From 1675 onward he was regularly involved in creating decorations and machinery for the Paris Opéra, and organised festivals, firework displays and carousels; he also designed decorations for the King's ships, as well as paneling and mirrored fireplaces. He developed his own decorative style around 1670, which remained in vogue until the 18th century. When creating decorations for ships he always followed the same procedure, never deviating from it: this involved placing a god, goddess or saint at the front, and constructing behind it a vast composition that was directly related to the name of the ship. The allegories he chose were, of course, all homages to Louis XIV. He gave his name to this ornamental style, which was a refined and delicate variation on the Italian 'grotesques'.

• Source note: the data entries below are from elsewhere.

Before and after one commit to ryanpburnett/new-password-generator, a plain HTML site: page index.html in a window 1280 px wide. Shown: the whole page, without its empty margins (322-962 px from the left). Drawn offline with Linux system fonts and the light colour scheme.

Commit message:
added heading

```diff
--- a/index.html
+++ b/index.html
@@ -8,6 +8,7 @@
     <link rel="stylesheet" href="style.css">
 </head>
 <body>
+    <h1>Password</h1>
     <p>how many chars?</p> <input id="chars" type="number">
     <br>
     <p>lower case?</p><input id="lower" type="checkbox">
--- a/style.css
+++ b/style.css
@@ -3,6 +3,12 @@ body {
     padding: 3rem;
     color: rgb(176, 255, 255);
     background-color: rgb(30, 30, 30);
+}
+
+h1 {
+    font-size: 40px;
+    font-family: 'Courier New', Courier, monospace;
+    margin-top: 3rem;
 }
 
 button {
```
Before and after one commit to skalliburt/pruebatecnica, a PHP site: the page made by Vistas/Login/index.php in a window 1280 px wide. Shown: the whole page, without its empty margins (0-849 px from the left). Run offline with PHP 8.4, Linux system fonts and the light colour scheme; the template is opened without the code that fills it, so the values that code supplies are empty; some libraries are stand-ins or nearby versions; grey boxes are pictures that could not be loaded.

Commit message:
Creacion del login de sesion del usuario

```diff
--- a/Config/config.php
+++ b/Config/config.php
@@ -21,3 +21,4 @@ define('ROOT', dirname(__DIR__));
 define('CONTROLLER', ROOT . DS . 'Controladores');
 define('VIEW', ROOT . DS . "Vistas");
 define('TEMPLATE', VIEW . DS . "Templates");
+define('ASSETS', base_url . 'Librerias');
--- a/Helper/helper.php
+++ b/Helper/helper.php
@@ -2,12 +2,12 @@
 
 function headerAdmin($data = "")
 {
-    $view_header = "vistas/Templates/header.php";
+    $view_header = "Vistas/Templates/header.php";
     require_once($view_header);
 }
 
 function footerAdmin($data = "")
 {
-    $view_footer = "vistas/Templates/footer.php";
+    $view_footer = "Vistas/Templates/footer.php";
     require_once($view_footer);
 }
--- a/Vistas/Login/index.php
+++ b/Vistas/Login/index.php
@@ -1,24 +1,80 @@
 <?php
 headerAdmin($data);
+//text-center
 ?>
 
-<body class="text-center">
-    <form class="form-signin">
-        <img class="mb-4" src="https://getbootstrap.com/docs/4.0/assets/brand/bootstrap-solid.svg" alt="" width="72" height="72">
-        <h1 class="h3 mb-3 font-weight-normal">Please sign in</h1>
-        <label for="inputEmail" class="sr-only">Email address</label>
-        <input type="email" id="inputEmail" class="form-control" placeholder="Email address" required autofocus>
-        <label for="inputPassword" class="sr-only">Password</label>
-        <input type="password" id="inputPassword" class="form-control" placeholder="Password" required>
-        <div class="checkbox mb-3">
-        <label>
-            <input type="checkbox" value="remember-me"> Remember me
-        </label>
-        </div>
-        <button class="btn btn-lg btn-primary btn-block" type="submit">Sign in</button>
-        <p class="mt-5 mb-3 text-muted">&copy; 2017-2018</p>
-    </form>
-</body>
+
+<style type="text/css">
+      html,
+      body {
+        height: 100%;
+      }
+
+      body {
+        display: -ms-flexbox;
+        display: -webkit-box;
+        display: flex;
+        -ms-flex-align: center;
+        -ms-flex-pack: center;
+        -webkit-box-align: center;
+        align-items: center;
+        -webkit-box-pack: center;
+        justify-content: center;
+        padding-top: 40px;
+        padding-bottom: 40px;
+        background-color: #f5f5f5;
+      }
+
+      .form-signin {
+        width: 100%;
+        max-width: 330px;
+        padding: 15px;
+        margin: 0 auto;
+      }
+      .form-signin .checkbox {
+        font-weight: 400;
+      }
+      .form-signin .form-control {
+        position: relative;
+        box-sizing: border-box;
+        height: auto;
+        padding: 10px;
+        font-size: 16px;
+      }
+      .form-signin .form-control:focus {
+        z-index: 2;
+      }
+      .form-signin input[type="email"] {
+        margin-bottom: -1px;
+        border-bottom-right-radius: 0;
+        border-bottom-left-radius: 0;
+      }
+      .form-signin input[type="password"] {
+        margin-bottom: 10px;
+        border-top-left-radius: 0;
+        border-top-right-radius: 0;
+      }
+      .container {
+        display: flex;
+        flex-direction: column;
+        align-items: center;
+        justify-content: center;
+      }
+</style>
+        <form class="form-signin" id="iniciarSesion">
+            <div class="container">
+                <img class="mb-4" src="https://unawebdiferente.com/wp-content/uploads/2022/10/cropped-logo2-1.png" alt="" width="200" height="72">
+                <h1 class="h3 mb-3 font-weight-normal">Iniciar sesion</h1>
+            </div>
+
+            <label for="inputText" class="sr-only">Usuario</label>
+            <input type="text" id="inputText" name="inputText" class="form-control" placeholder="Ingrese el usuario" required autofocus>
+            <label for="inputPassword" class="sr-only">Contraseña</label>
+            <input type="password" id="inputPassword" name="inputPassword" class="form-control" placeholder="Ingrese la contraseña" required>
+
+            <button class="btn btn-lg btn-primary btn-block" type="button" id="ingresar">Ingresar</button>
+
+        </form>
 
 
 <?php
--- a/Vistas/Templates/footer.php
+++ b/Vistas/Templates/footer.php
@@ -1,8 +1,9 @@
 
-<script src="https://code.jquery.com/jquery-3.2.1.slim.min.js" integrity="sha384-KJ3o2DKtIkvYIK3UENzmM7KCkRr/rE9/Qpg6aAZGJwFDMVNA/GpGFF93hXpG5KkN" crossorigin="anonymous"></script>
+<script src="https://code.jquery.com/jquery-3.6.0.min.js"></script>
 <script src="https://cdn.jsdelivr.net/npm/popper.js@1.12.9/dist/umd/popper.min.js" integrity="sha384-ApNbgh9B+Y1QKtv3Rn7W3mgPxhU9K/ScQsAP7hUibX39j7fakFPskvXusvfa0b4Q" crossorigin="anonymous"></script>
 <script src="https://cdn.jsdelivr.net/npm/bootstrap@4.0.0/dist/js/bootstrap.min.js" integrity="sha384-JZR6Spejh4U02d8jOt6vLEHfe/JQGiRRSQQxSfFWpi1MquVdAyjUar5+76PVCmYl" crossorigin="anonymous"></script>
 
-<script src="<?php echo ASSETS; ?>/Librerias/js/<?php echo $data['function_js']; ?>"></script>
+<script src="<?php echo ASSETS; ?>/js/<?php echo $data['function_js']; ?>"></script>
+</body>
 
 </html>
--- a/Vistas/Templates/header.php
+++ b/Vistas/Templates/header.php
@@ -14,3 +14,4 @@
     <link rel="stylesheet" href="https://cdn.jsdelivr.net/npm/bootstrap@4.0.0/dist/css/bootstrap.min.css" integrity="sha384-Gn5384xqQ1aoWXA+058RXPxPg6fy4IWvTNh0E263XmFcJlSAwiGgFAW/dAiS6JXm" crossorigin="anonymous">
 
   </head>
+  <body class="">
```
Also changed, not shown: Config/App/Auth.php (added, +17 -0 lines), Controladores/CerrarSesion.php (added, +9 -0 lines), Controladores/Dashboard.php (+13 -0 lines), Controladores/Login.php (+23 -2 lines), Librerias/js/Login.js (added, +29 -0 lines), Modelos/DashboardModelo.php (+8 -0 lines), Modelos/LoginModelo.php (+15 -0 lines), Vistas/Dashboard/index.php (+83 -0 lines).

Although Berain was fully employed by the crown he had a number of other influential patrons. His designs for such clients as the Marquis de Seignelay, Louis de Mailly, Marquis de Nesles (1618-1708), and Karl XI of Sweden (reg 1660-97) represent the decoration usually associated with his name: grotesques, singeries, elements of the exotic, perfume burners, lambrequins, dais with draperies, masks, foliage and Strapwork.

Berain's work symbolized the later stages of the Louis XIV style and was a precursor of the more fanciful Rococo style. His important work undoubtedly had significant influence on such later designers as Claude Audran III and the Slodtz family. For many years after his death Berain's work continued to inspire such artists as the cabinetmaker André-Charles Boulle, and decoration after Berain was frequently to be found on ceramics produced at Moustiers and Rouen. Berain's work was widely disseminated through series of prints, among which was the Oeuvre de Jean Berain, recueillies par les soins du sieur Thuret (Paris, 1711). Jean Berain II, also employed by the crown, succeeded his father as Dessinateur de la Chambre et du Cabinet du Roi in 1711. His work is similar to that of his father, but he did not possess 'la génie du père'.